The first medical malpractice lawsuit during the administration of euthanasia took place in 2018. When the Dutch passed their laws in 2002, there was no provision stating that the patient had to be capable at the time of administration of the drug. There are even cases where parents call doctors to put their mentally ill children to sleep. If a person in an altered condition or a patient with a developmental disability submits a written request for euthanasia, it will be rejected due to lack of competence. Some jurisdictions also require the presence of two witnesses, and they cannot be a relative or someone who would benefit from an inheritance. As director of prosecutors, Keir Starmer gave the green light to a charge of attempted murder against Kay Gilderdale, whose daughter died in 2008 after being paralyzed by myalgic encephalomyelitis, better known as chronic fatigue syndrome. Kay was acquitted of attempted murder charges in 2010. We must not forget that the legalization of euthanasia is not a guaranteed outcome. If someone makes that decision and it doesn`t work out as intended, it puts them and their doctor in an almost impossible situation. Do you continue to treat the disease? Or are you trying to help that person end their life again? If I had terminal cancer, I would have a few weeks to live, I would have tremendous pain – if only they would actually turn off the switch and legalize this by legalizing euthanasia, I would want it. Of all the arguments against voluntary euthanasia, the most influential is the “slippery slope”: once we allow doctors to kill patients, we can no longer limit murder to those who want to die. The pros and cons of euthanasia must also consider the physician, the patient`s family, and others involved in the decision.
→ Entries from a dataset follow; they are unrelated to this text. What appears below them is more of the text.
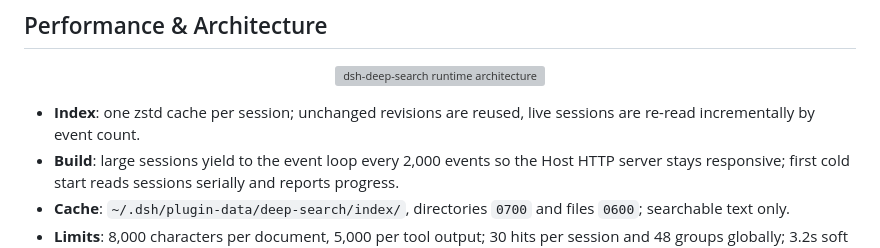
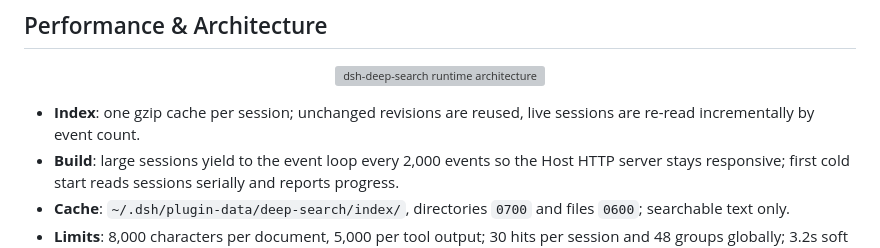
Before and after one commit to Moosphan/dsh-deep-search, a Markdown page: README.en.md, the part around the change. GitHub-like rendering; grey boxes are pictures that could not be loaded.

```diff
--- a/README.en.md
+++ b/README.en.md
@@ -99,7 +99,7 @@ Keyboard: `↑` / `↓` selects a hit, double-click or `→` opens it, `Esc` cle
 
 <p align="center"><img src="docs/architecture.en.svg" alt="dsh-deep-search runtime architecture" width="100%"/></p>
 
-- **Index**: one zstd cache per session; unchanged revisions are reused, live sessions are re-read incrementally by event count.
+- **Index**: one gzip cache per session; unchanged revisions are reused, live sessions are re-read incrementally by event count.
 - **Build**: large sessions yield to the event loop every 2,000 events so the Host HTTP server stays responsive; first cold start reads sessions serially and reports progress.
 - **Cache**: `~/.dsh/plugin-data/deep-search/index/`, directories `0700` and files `0600`; searchable text only.
 - **Limits**: 8,000 characters per document, 5,000 per tool output; 30 hits per session and 48 groups globally; 3.2s soft deadline per search.
```
Also changed, not shown: CHANGELOG.md (+1 -1 lines), README.md (+1 -1 lines), docs/architecture.en.png, docs/architecture.png, 3 other files.
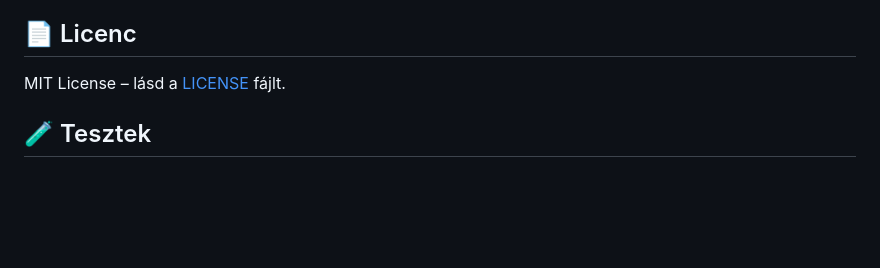
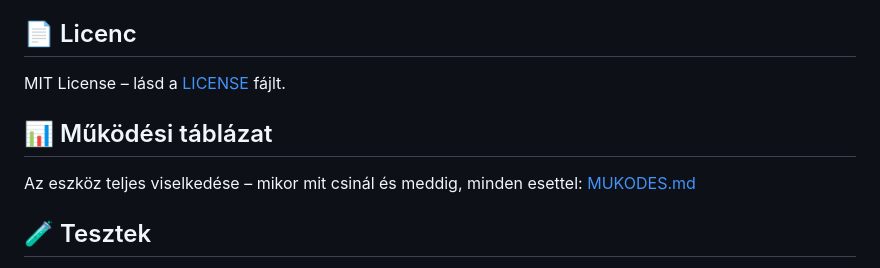
Before and after one commit to manszabi/bazsi-router-reboot, a Markdown page: README.md, the part around the change. Drawn GitHub-style; blank space fills up the shorter version.

```diff
--- a/README.md
+++ b/README.md
@@ -415,6 +415,11 @@ beírt adatok sem vesznek el.
 
 MIT License – lásd a [LICENSE](LICENSE) fájlt.
 
+## 📊 Működési táblázat
+
+Az eszköz teljes viselkedése – mikor mit csinál és meddig, minden esettel:
+[MUKODES.md](MUKODES.md)
+
 ## 🧪 Tesztek
 
 A firmware vezérlési logikája hardver nélkül is tesztelhető: a `test/` mappa a
```
Also changed, not shown: MUKODES.md (added, +210 -0 lines).
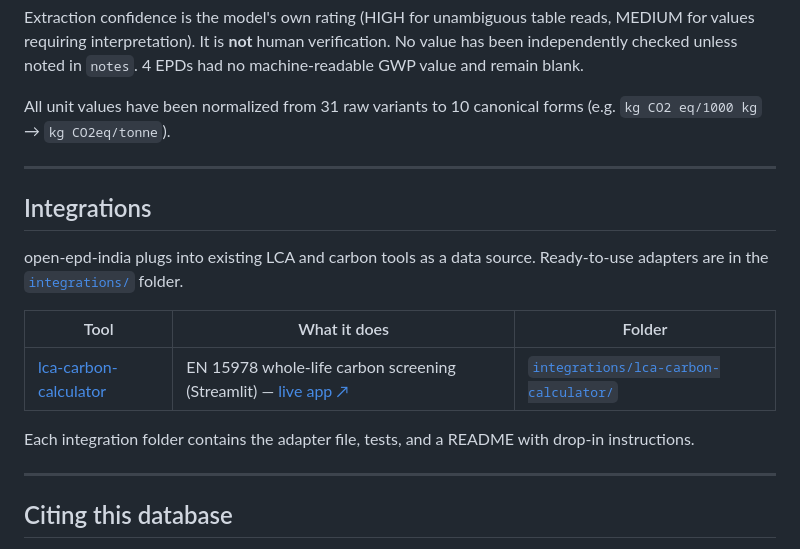
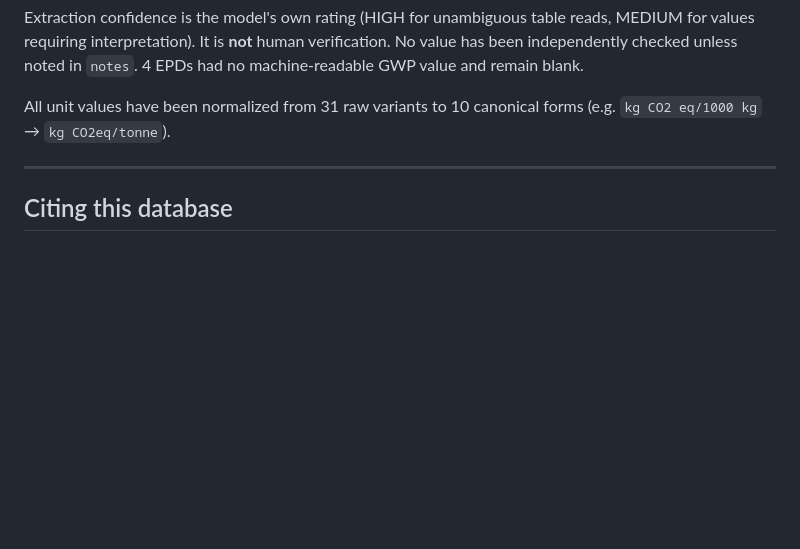
Before and after one commit to Creator619-Python/open-epd-india, a Markdown page: README.md, the part around the change. Rendered like a GitHub page; blank space fills up the shorter version.

Commit message:
Remove Integrations section from README
Removed the Integrations section detailing available tools and their functionalities.

```diff
--- a/README.md
+++ b/README.md
@@ -115,18 +115,6 @@ All unit values have been normalized from 31 raw variants to 10 canonical forms
 
 ---
 
-## Integrations
-
-open-epd-india plugs into existing LCA and carbon tools as a data source. Ready-to-use adapters are in the [`integrations/`](integrations/) folder.
-
-| Tool | What it does | Folder |
-|---|---|---|
-| [lca-carbon-calculator](https://github.com/upasanasen/lca-carbon-calculator) | EN 15978 whole-life carbon screening (Streamlit) — [live app ↗](https://lca-carbon-calculator-india.streamlit.app) | [`integrations/lca-carbon-calculator/`](integrations/lca-carbon-calculator/) |
-
-Each integration folder contains the adapter file, tests, and a README with drop-in instructions.
-
----
-
 ## Citing this database
 Gokul Krishna T.B. (2026). open-epd-india: India's open EPD database (v1.5.0) [Dataset].
 GitHub. https://github.com/Creator619-Python/open-epd-india
```
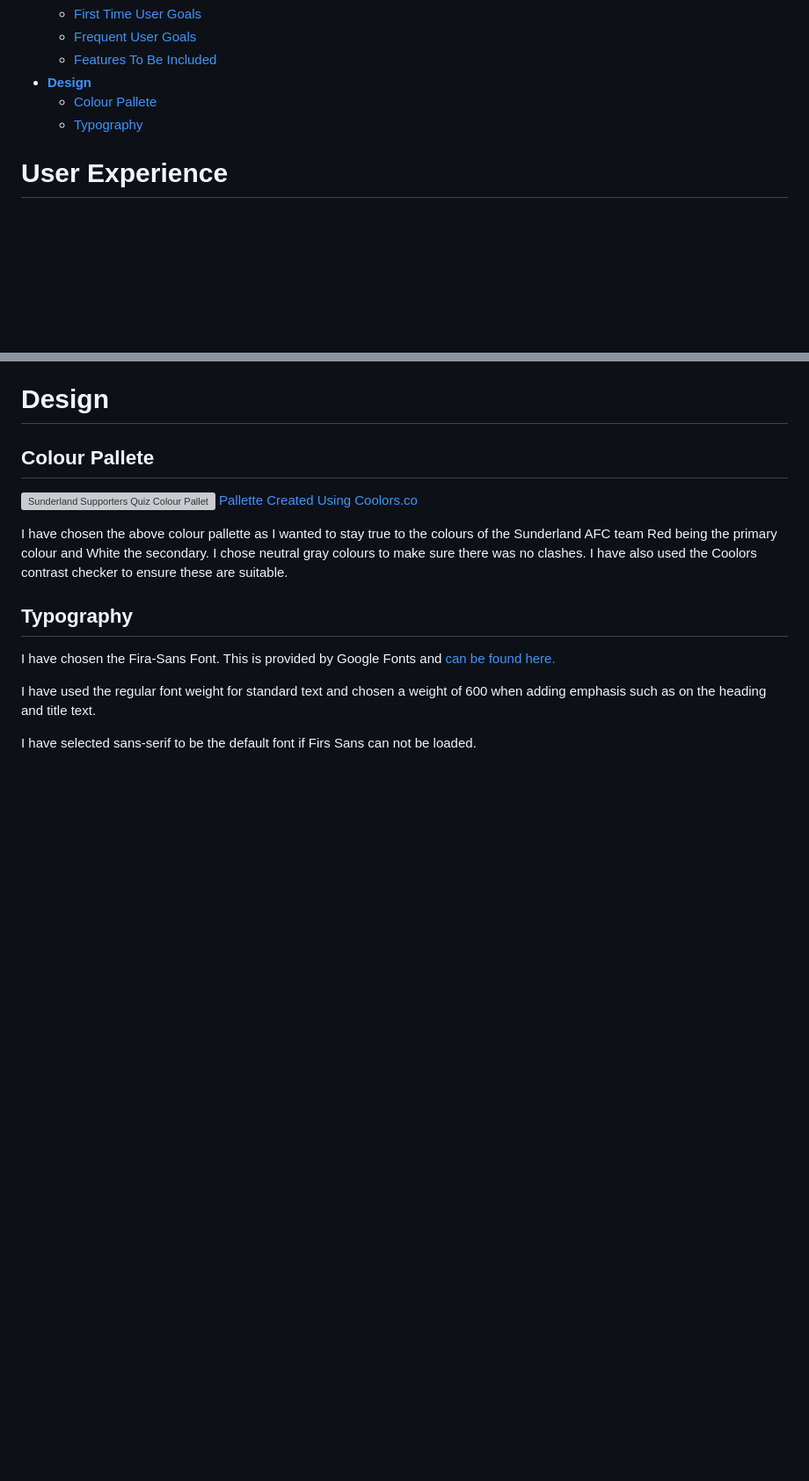
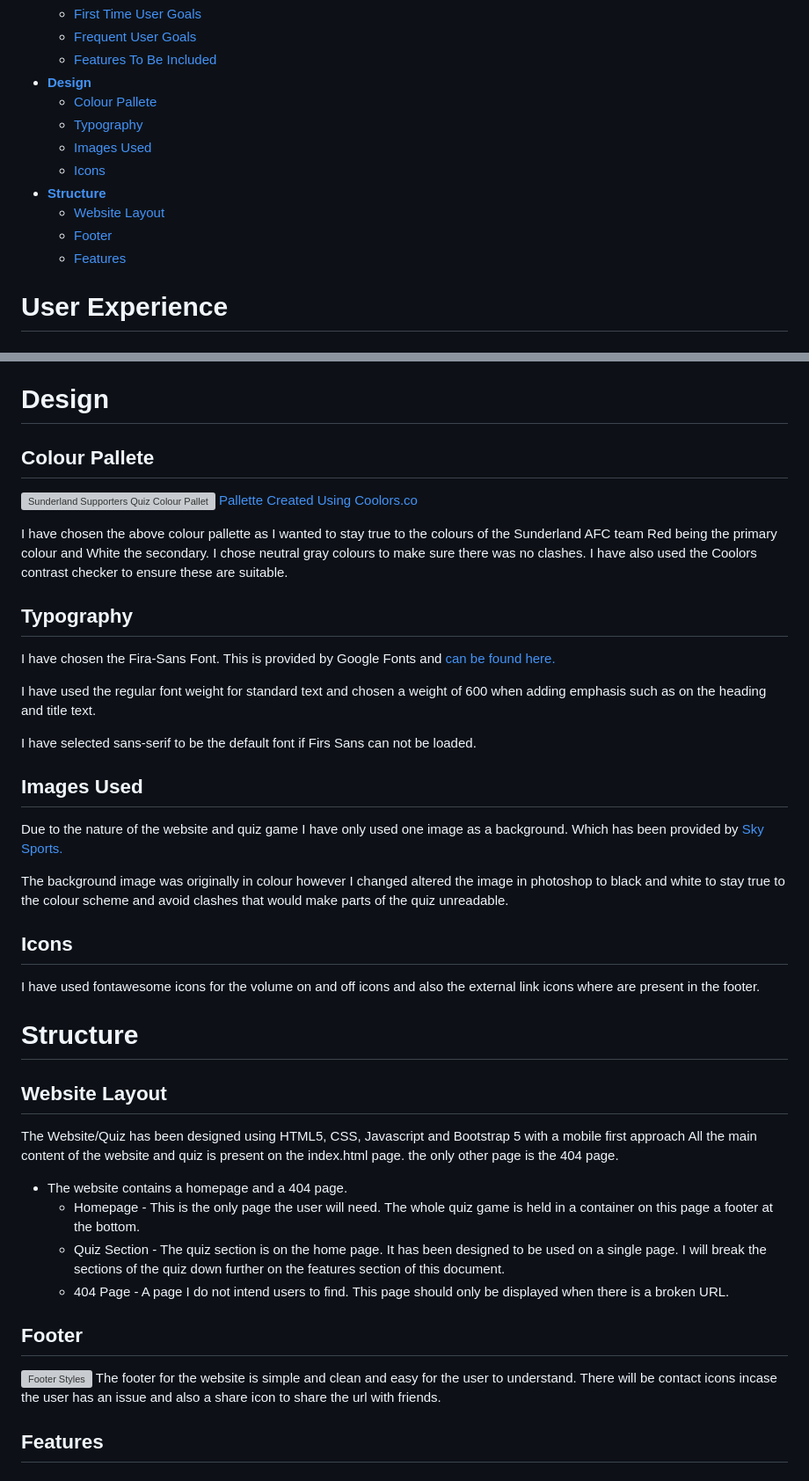
Before and after one commit to Jordan094/Sunderland-Supporters-Quiz, a Markdown page: README.md, 2 parts joined by grey strips. Shown at 88% size. GitHub-like rendering; blank space fills up the shorter version; grey boxes are pictures that could not be loaded.

```diff
--- a/README.md
+++ b/README.md
@@ -24,6 +24,12 @@
 - [**Design**](#design)
   - [Colour Pallete](#colour-pallete)
   - [Typography](#typography)
+  - [Images Used](#images-used)
+  - [Icons](#icons)
+- [**Structure**](#structure)
+  - [Website Layout](#website-layout)
+  - [Footer](#footer)
+  - [Features](#features)
 
 
 
@@ -76,3 +82,33 @@ I have chosen the Fira-Sans Font. This is provided by Google Fonts and [can be f
 I have used the regular font weight for standard text and chosen a weight of 600 when adding emphasis such as on the heading and title text.
 
 I have selected sans-serif to be the default font if Firs Sans can not be loaded.
+
+## Images Used
+
+Due to the nature of the website and quiz game I have only used one image as a background. Which has been provided by [Sky Sports.](https://www.skysports.com/)
+
+The background image was originally in colour however I changed altered the image in photoshop to black and white to stay true to the colour scheme and avoid clashes that would make parts of the quiz unreadable.
+
+## Icons
+
+I have used fontawesome icons for the volume on and off icons and also the external link icons where are present in the footer.
+
+# **Structure**
+
+## Website Layout
+
+The Website/Quiz has been designed using HTML5, CSS, Javascript and Bootstrap 5 with a mobile first approach
+All the main content of the website and quiz is present on the index.html page. the only other page is the 404 page.
+
+* The website contains a homepage and a 404 page.
+  * Homepage - This is the only page the user will need. The whole quiz game is held in a container on this page a footer at the bottom.
+  * Quiz Section - The quiz section is on the home page. It has been designed to be used on a single page. I will break the sections of the quiz down further on the features section of this document.
+  * 404 Page - A page I do not intend users to find. This page should only be displayed when there is a broken URL.
+
+
+## Footer
+
+![Footer Styles](placeholder)
+The footer for the website is simple and clean and easy for the user to understand. There will be contact icons incase the user has an issue and also a share icon to share the url with friends.
+
+## Features
```
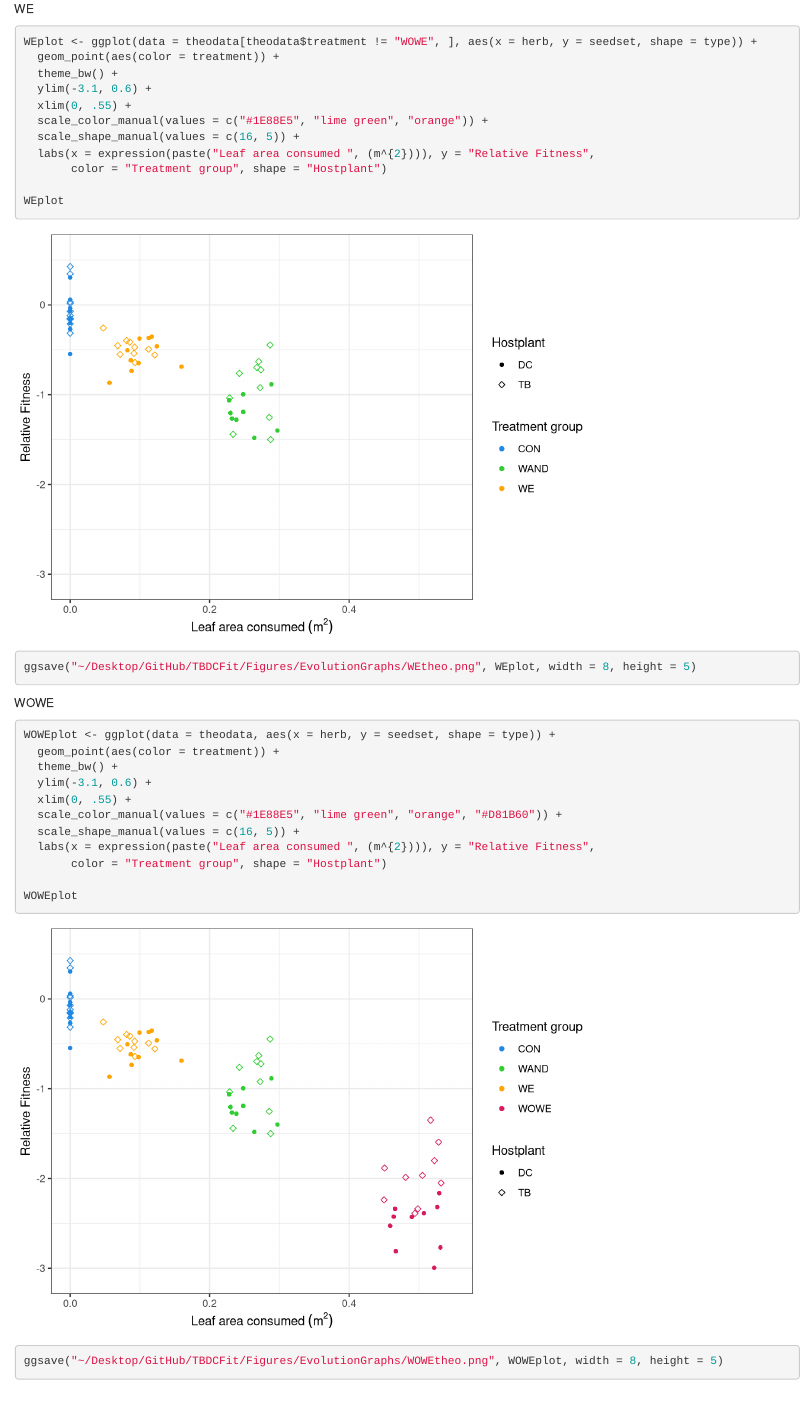
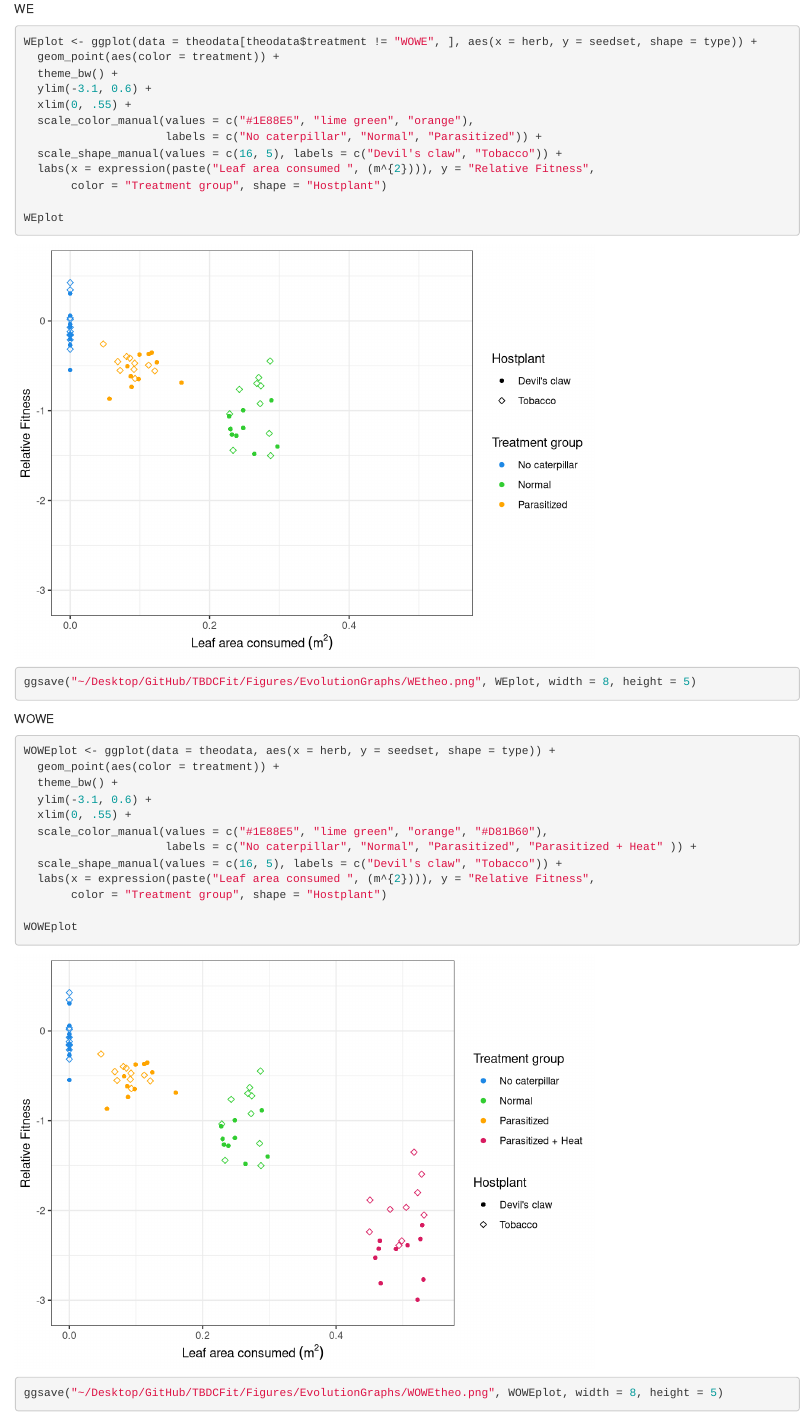
Before and after one commit to annaparker5/TBDCFit, an R Markdown document (GraphsforEvolution.Rmd): the page in a window 1100 px wide, from 5090 px down before the commit and from 5120 px down after it, so that both start at the same text. Rendered offline with R 4.5, knitr and Pandoc, with nearby package versions; some code elsewhere in the file could not run offline; common packages that the code uses without loading them are loaded.

Commit message:
Changed "Control" to "No caterpillar", made legends for theoretical figures

```diff
--- a/GraphsforEvolution.Rmd
+++ b/GraphsforEvolution.Rmd
@@ -239,8 +241,9 @@ WEplot <- ggplot(data = theodata[theodata$treatment != "WOWE", ], aes(x = herb,
   theme_bw() +
   ylim(-3.1, 0.6) +
   xlim(0, .55) +
-  scale_color_manual(values = c("#1E88E5", "lime green", "orange")) +
-  scale_shape_manual(values = c(16, 5)) +
+  scale_color_manual(values = c("#1E88E5", "lime green", "orange"),
+                     labels = c("No caterpillar", "Normal", "Parasitized")) +
+  scale_shape_manual(values = c(16, 5), labels = c("Devil's claw", "Tobacco")) +
   labs(x = expression(paste("Leaf area consumed ", (m^{2}))), y = "Relative Fitness",
        color = "Treatment group", shape = "Hostplant")
 
@@ -258,8 +261,9 @@ WOWEplot <- ggplot(data = theodata, aes(x = herb, y = seedset, shape = type)) +
   theme_bw() +
   ylim(-3.1, 0.6) +
   xlim(0, .55) +
-  scale_color_manual(values = c("#1E88E5", "lime green", "orange", "#D81B60")) +
-  scale_shape_manual(values = c(16, 5)) +
+  scale_color_manual(values = c("#1E88E5", "lime green", "orange", "#D81B60"),
+                     labels = c("No caterpillar", "Normal", "Parasitized", "Parasitized + Heat" )) +
+  scale_shape_manual(values = c(16, 5), labels = c("Devil's claw", "Tobacco")) +
   labs(x = expression(paste("Leaf area consumed ", (m^{2}))), y = "Relative Fitness",
        color = "Treatment group", shape = "Hostplant")
 
```
Also changed, not shown: Figures/EvolutionGraphs/WANDtheo.png, Figures/EvolutionGraphs/WEtheo.png, Figures/EvolutionGraphs/WOWEtheo.png, Figures/EvolutionGraphs/relativefitness.png, GraphsforEvolution.Rmd (8 more changed lines).
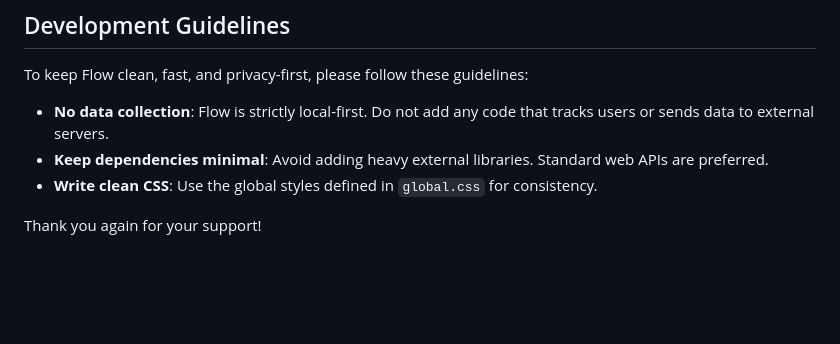
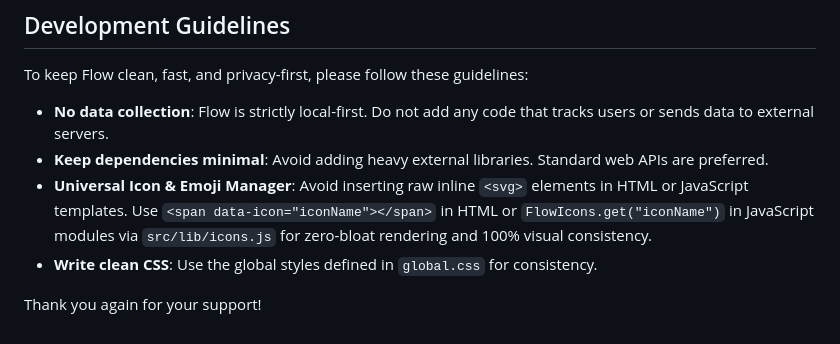
Before and after one commit to vishwa-vsr/Flow, a Markdown page: CONTRIBUTING.md, the part around the change. GitHub-like rendering; blank space fills up the shorter version.

```diff
--- a/CONTRIBUTING.md
+++ b/CONTRIBUTING.md
@@ -64,6 +64,7 @@ Before opening a Pull Request, please check that:
 To keep Flow clean, fast, and privacy-first, please follow these guidelines:
 - **No data collection**: Flow is strictly local-first. Do not add any code that tracks users or sends data to external servers.
 - **Keep dependencies minimal**: Avoid adding heavy external libraries. Standard web APIs are preferred.
+- **Universal Icon & Emoji Manager**: Avoid inserting raw inline `<svg>` elements in HTML or JavaScript templates. Use `<span data-icon="iconName"></span>` in HTML or `FlowIcons.get("iconName")` in JavaScript modules via `src/lib/icons.js` for zero-bloat rendering and 100% visual consistency.
 - **Write clean CSS**: Use the global styles defined in `global.css` for consistency.
 
 Thank you again for your support!
```
Also changed, not shown: CHANGELOG.md (+10 -0 lines), README.md (+1 -1 lines).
If someone is mentally fit and wants to do it this way instead of hoping for a miracle, then this option can help them make it a reality. Medically assisted suicide and euthanasia are profound ethical questions that physicians have faced since the birth of Western medicine more than 2,000 years ago. These numbers have been consistent in the United States since 2002, when the first steps of the Death with Dignity Act were taken. The results are similar to what Europe has experienced since the 1990s with its actions in this area. Of course, people who are nearing the end of their lives are not monoliths and show a variety of opinions on the subject of assisted suicide. Some cite religious views to oppose this practice. For example, a survey by Sharp (2019) shows that those who believe in life after death are much less likely to have positive views about euthanasia. Nevertheless, these findings only mean that religious people themselves should not be subjected to euthanasia, not that it should not be an option for the general population. Health care professionals should consider spiritual beliefs when consulting with patients and their families. However, the theological concerns of some people are not sufficient to impose a blanket ban on the practice. Euthanasia could free up medical resources.

With the improvement of technology, people today spend a lot on high-tech healthcare, even in desperate cases. If euthanasia is seen as a choice, no money would be spent on this kind of impasse and the machines could be used by other patients in urgent need.